The next three hours were the best three hours of our time in Tasmania. We cruised along the east coast of Tasmania Island, towards the south. We saw so many spectacular capes. And, oh, we saw seals and a huge group of dolphins! I was so excited I didn’t have time to react and take photos of the dolphins. But I do have photos of the incredible nature. Take a look.
In the beginning, the weather was windy. However, as we went further to the south, the weather turned wilder. I felt like I was riding a rollercoaster. I felt so dizzy. The boat guides decided not to visit Cape Pillar and Tasman Island due to the choppy water. It was unfortunate that we didn’t get to visit those two awesome places, but it didn’t make the trip any less amazing. I’ve said it before and I’ll say it again, those were the best three hours in Tasmania. I’d really recommend you take the cruise if you go to Tasmania.
When we reached the shore again, we bid farewell to the boat guides and went to Port Arthur Historic Site for lunch. Our lunch coupon allowed us to have a pie or a sandwich, a soup, a cake and a drink. After lunch, we were divided into 3 groups. The first group, who wanted to visit the Port Arthur Historic Site, could go straight away to the site, the entrance is just opposite the restaurant. The second group, who wanted to visit the Tasmanian Devil Conservation Park, would take the minibus to the park. The third group, who wanted a sightseeing tour at Port Arthur, which was us and a Malaysian lady, took the same minibus as the second group.
The minibus dropped the second group first before driving us to the Remarkable Cave. Too bad, the cave was closed due to bad weather! The minibus driver told us that 2 days ago, the wave was so high that it poured over a tourist. So we took a few photos by the side of the cliff next to the Remarkable Cave entrance.

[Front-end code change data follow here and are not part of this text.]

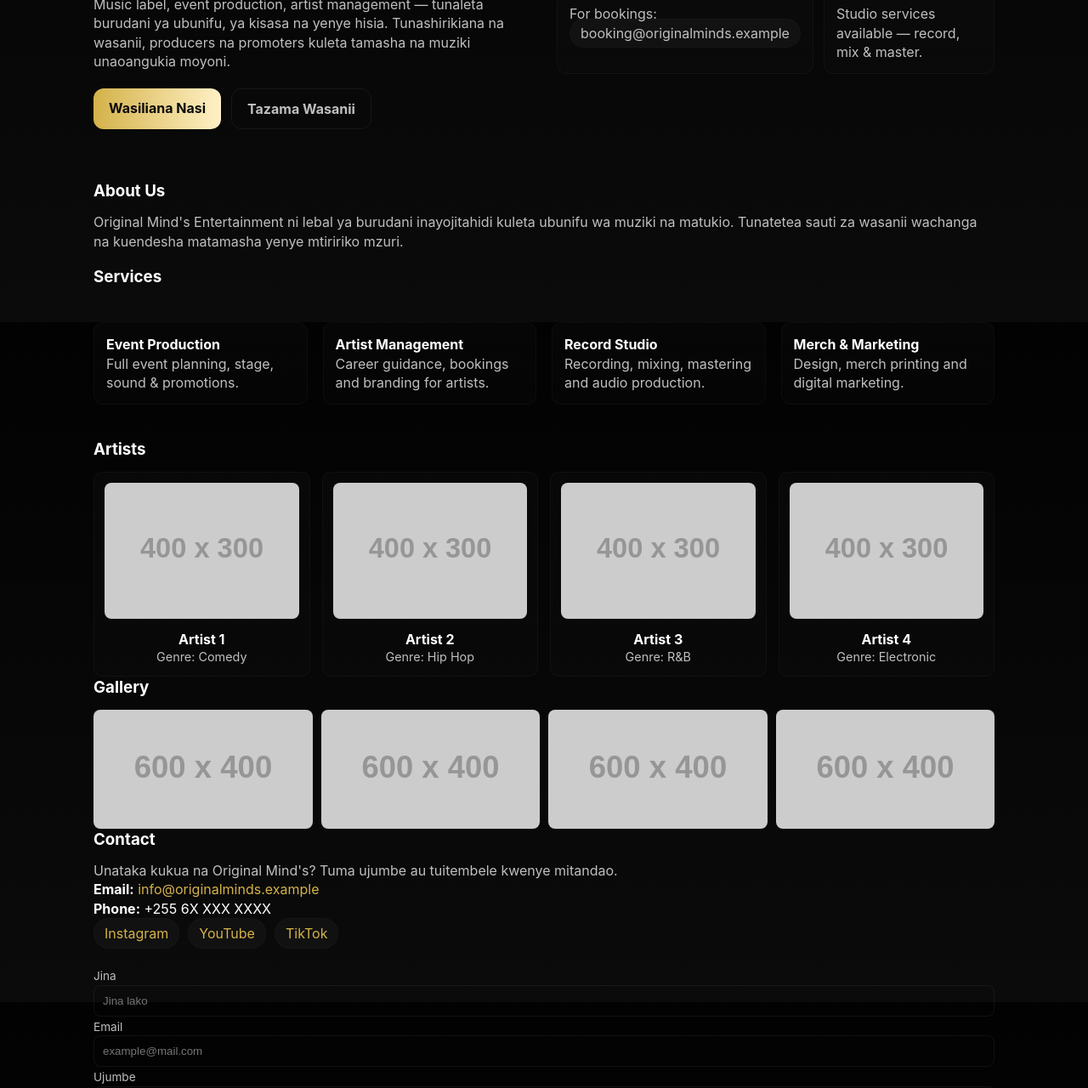
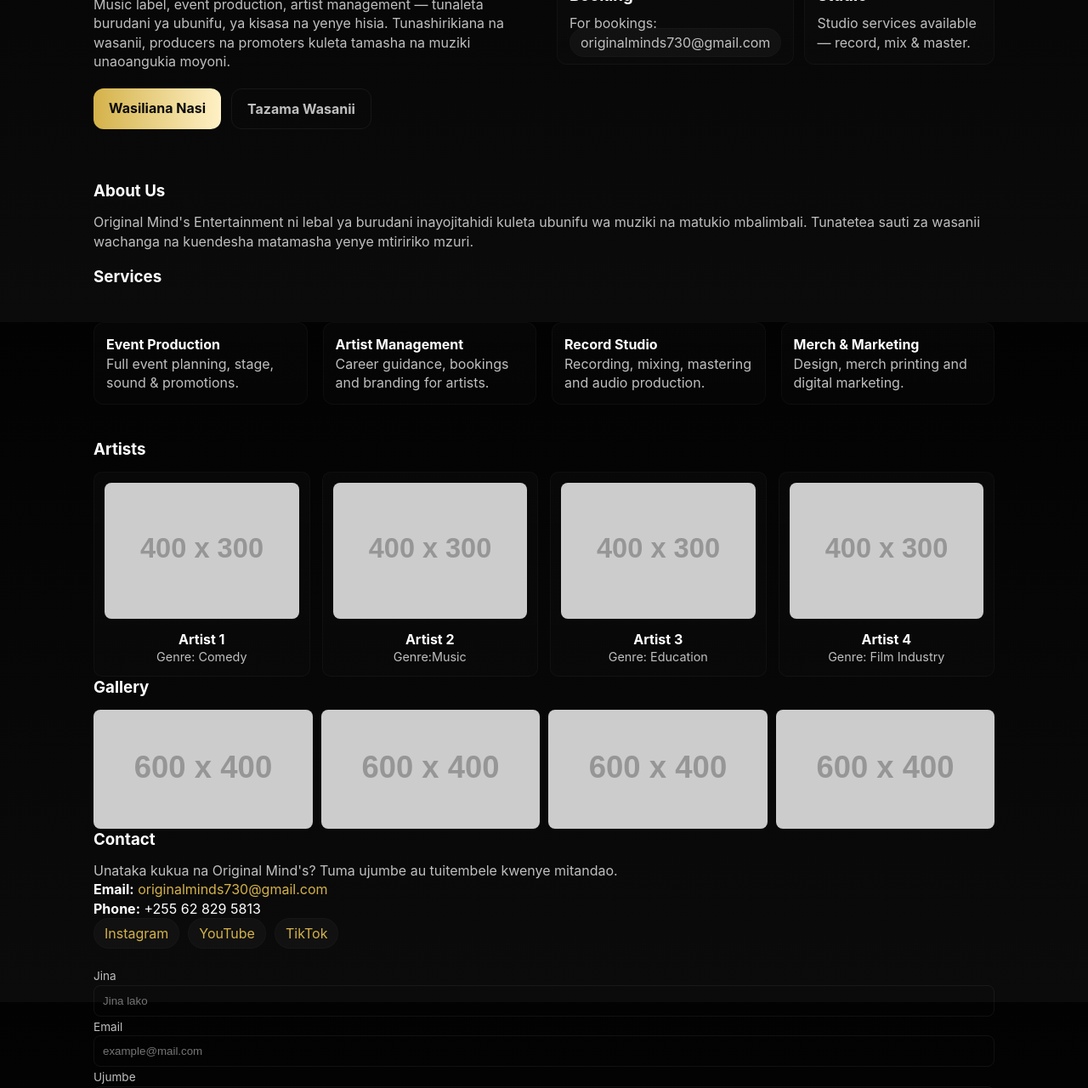
Before and after one commit to fortunatusmagere1-commits/fortunatusmagere1-commits.github.io, a plain HTML site: page index.html in a window 1280 px wide. Shown: the part 421-1701 px from the top of the page at 85% size. Drawn offline with Linux system fonts and the light colour scheme; placeholder pictures from the web are drawn by us.

Commit message:
Update index.html

```diff
--- a/index.html
+++ b/index.html
@@ -92,7 +92,7 @@
         </div>
         <div class="card">
           <h3 style="margin-bottom:8px">Booking</h3>
-          <p style="color:var(--muted)">For bookings: <span class="pill">booking@originalminds.example</span></p>
+          <p style="color:var(--muted)">For bookings: <span class="pill">originalminds730@gmail.com</span></p>
         </div>
         <div class="card">
           <h3 style="margin-bottom:8px">Studio</h3>
@@ -105,7 +105,7 @@
       <div class="section-title">
         <h3>About Us</h3>
       </div>
-      <p style="color:var(--muted);margin-bottom:18px">Original Mind's Entertainment ni lebal ya burudani inayojitahidi kuleta ubunifu wa muziki na matukio. Tunatetea sauti za wasanii wachanga na kuendesha matamasha yenye mtiririko mzuri.</p>
+      <p style="color:var(--muted);margin-bottom:18px">Original Mind's Entertainment ni lebal ya burudani inayojitahidi kuleta ubunifu wa muziki na matukio mbalimbali. Tunatetea sauti za wasanii wachanga na kuendesha matamasha yenye mtiririko mzuri.</p>
     </section>
 
     <section id="services">
@@ -142,17 +142,17 @@
         <div class="artist card">
           <img src="https://via.placeholder.com/400x300?text=Artist+2" alt="Artist 2">
           <strong>Artist 2</strong>
-          <div style="color:var(--muted);font-size:.9rem">Genre: Hip Hop</div>
+          <div style="color:var(--muted);font-size:.9rem">Genre:Music</div>
         </div>
         <div class="artist card">
           <img src="https://via.placeholder.com/400x300?text=Artist+3" alt="Artist 3">
           <strong>Artist 3</strong>
-          <div style="color:var(--muted);font-size:.9rem">Genre: R&B</div>
+          <div style="color:var(--muted);font-size:.9rem">Genre: Education</div>
         </div>
         <div class="artist card">
           <img src="https://via.placeholder.com/400x300?text=Artist+4" alt="Artist 4">
           <strong>Artist 4</strong>
-          <div style="color:var(--muted);font-size:.9rem">Genre: Electronic</div>
+          <div style="color:var(--muted);font-size:.9rem">Genre: Film Industry</div>
         </div>
       </div>
     </section>
@@ -172,8 +172,8 @@
       <div class="contact">
         <div>
           <p style="color:var(--muted)">Unataka kukua na Original Mind's? Tuma ujumbe au tuitembele kwenye mitandao.</p>
-          <p><strong>Email:</strong> <a href="mailto:info@originalminds.example">info@originalminds.example</a></p>
-          <p><strong>Phone:</strong> +255 6X XXX XXXX</p>
+          <p><strong>Email:</strong> <a href="originalminds730@gmail.com">originalminds730@gmail.com</a></p>
+          <p><strong>Phone:</strong> +255 62 829 5813</p>
           <div class="socials">
             <a class="pill" href="#">Instagram</a>
             <a class="pill" href="#">YouTube</a>
```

Our third and final day at Hobart involved wandering around Hobart City. We went to antique shops in Elizabeth Street. Then my cousin and I separated ways because I wanted to go to Battery Point while she wanted to see more antique shops. Battery Point is a laid-back suburban with museums, beautiful houses, cafes and a breathtaking backdrop. I finished my wandering as I arrived back at the centre of Hobart City, witnessing a marvellous rainbow.
That concludes my three slow days in Hobart. Will I want to return again? Hell, yeah! There are so many places I haven’t explored yet in Tasmania. I’ll be back especially for the snow-capped mountain. Next, it’s time for a bit of sunshine at Gold Coast.
This is Part 5 of my “Australia Trip in 2011” series. Read other posts in this series:
- Part 1: Exploring the Chilly Sydney in Photos
- Part 2: Nan Tien Temple in Wollongong
- Part 3: Seeing Snow for the First Time in Snowy Mountains
- Part 4: Canberra in a Day
- Part 6: Mixed Emotions in the City of Gold Coast
To see all articles I’ve written about the land down under, visit my Australia page.